The pots and soils that you use are important when repotting house plants. Generally they only need to be repotted if they are root bound. Spring is the best time to repot most house plants to allow the roots to become well-established during the growing season.
Self-watering pots have become quite popular however they do have their limitations. They can be ideal for plants in locations where it is not possible to water them regularly, however it is easier to overwater a plant in a self-watering pot. Extra care needs to be taken when using self-watering pots as allowing pots to drain helps to prevent root rot which can be fatal for indoor plants.

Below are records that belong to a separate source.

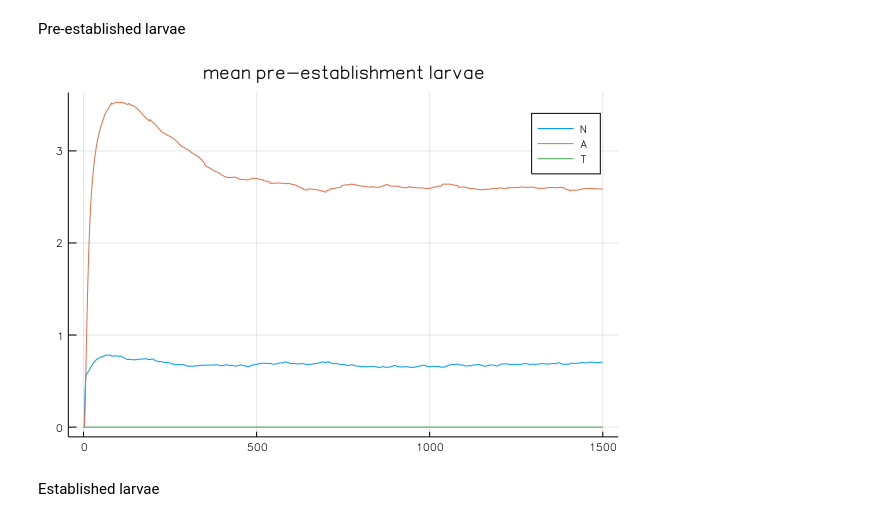
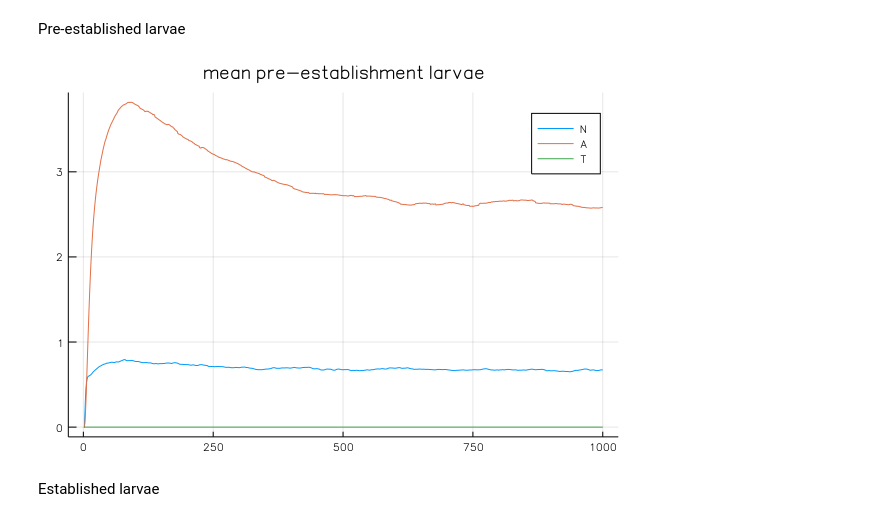
Before and after one commit to hannahlepper/sth_coinf_model, a Jupyter notebook: coinf_model.ipynb, the cells around one changed output. Cells and saved outputs as stored; diff of their text form; code cells hidden in the pictures.

```diff
--- a/coinf_model.ipynb
+++ b/coinf_model.ipynb
@@ -342,9 +354,9 @@ y1 = Na, y2 = Al, y3 = Tt
 # %% [markdown]
 Pre-established larvae
 # %%
-plot(1:1500, PEL[1:1500,:], title = "mean pre-establishment larvae", label = ["N", "A", "T"])
+plot(1:1000, PEL[1:1000,:], title = "mean pre-establishment larvae", label = ["N", "A", "T"])
 # %% [output]
-[figure, old version]
+[figure, new version]
 # %% [markdown]
 Established larvae
 # %%
```
Also changed, not shown: parts of 21 cells of this notebook, 1 other file.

When it’s time to repot, choose a pot size that is only slightly larger than the original pot. Going from a small pot to a larger pot can shock a plant and stunt its growth. Before removing a plant from its original pot give it a good water and allow it to sit for half an hour to soak through. When it’s time to replant, gently tease the outside roots out and inspect for any damaged roots. Remove these but avoid too much damage to the root system.
The new pot should have a layer of moist potting mix on the base on which the plant can be rested. Then simply backfill around the sides with more moist potting mix, gently easing it down the sides of the pot. Tap the pot on the ground a few times to settle the soil and then give it a water.
For large pots the top couple of inches of soil can be removed and replaced with fresh soil. Clumping plants can be easily divided when repotting to propagate new plants. Take care to ensure all clumps have sufficient leaves for growth. It can also be helpful to mist the leaves for the first week after repotting.
6: Monitor for signs of trouble
Browning or yellowing of individual leaves can be due to old age and these can simple be removed, and the plant looks healthier. However, if a few leaves are looking unhealthy and browning or yellowing at the same time, or regularly, there may be a problem with the watering or light being provided for your plant. Observe your plants to identify any potential changes and act quickly to work out the cause of the damage. Taking care of indoor plants does require you to become a close observer of your plants.
Overwatering can cause leaves to develop brown patches and become soft or mushy. Leaves may become discolored and young and old leaves alike may drop off the plant. Underwatering tends to cause brown leaf tips or crunchy and curling leaves that may also turn yellow. Too much light or not enough light also affects the health of the leaves and sometimes the humidity or temperature can be important when taking care of indoor plants.
Watch out for pests and diseases on your plants and if you spot any act quickly to treat them. Serious infestations can become fatal. Sometimes repeated treatments are necessary to completely remove the threat. Removing dead and unhealthy leaves can help to reduce the risk of pests and disease.
7: Little things matter
- plants like fresh air in preference to being placed under AC/heating vents
- room temperature water is best for watering indoor plants
- rotate pots about 1/4 turn each week to encourage even growth towards light
- plants often grow better grouped together because the humidity increases
- leaves of indoor plants may need to be wiped with a soft damp cloth to remove dust
- learning how to prune your plant can help them to grow better
- propagating plants can be fun and rewarding
- consider plant toxicity if you have young children or pets
Enjoy Taking Care Of Indoor Plants
Growing indoor plants is a lot of fun and can even be a lovely way of providing thoughtful gifts for friends as many of the common indoor plants can be easily propagated. Bringing nature inside your home helps to reduce stress levels and many indoor plants are very effective at cleaning and purifying the air. One of the most important lessons to learn when taking care of indoor plants is to persevere, you won’t always get it right, but keep on trying, learn from your mistakes and have fun!